▸ Activity: The answer should consist of each line from the data below that includes "README".

==== Dataset content

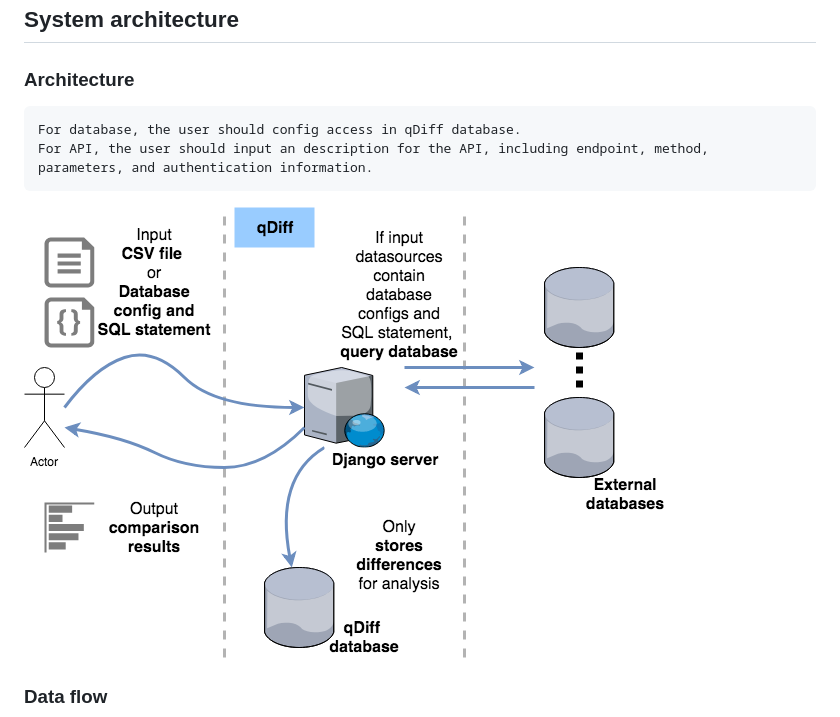
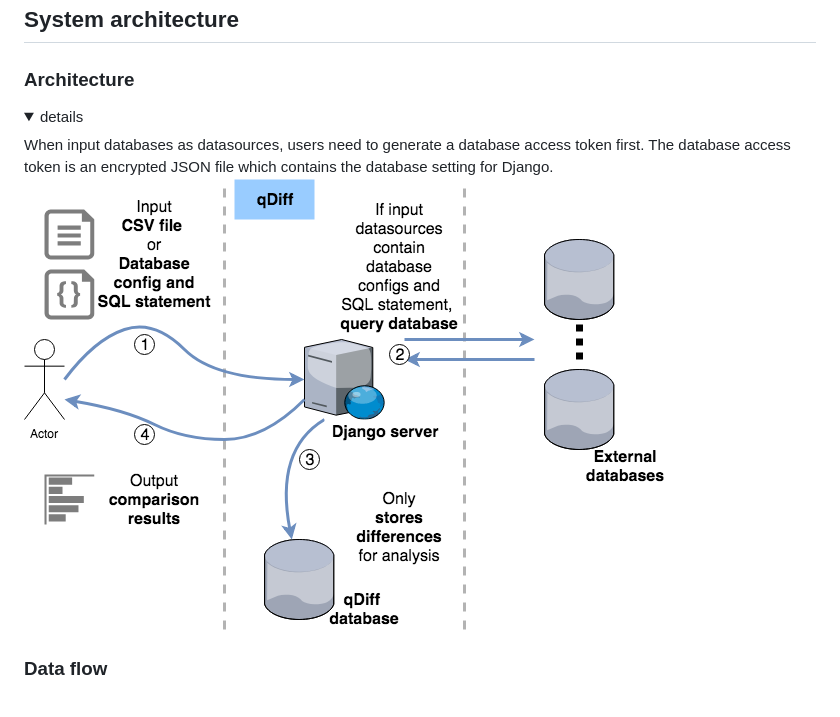
Before and after one commit to lin13k/qdiff, a Markdown page: README.md, the part around the change printed below. Rendered like a GitHub page; pictures changed too: diagrams/sa.png; folded sections open.

```diff
--- a/README.md
+++ b/README.md
@@ -322,8 +322,8 @@ You can also check http://docs.celeryproject.org/en/latest/userguide/daemonizing
 
 ## System architecture
 ### Architecture
-
-    For database, the user should config access in qDiff database.
-    For API, the user should input an description for the API, including endpoint, method, parameters, and authentication information.
+<details><summary> details
+</summary>
+    When input databases as datasources, users need to generate a database access token first. The database access token is an encrypted JSON file which contains the database setting for Django.
 
 <img src="./diagrams/sa.png">
```
Also changed, not shown: other parts of README.md (+1 -0 lines), 1 other file.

========

▸ Answer to the problem:
Before and after one commit to lin13k/qdiff, a Markdown page: README.md, the part around the change printed below. Rendered like a GitHub page; pictures changed too: diagrams/sa.png; folded sections open.
--- a/README.md
+++ b/README.md
Also changed, not shown: other parts of README.md (+1 -0 lines), 1 other file.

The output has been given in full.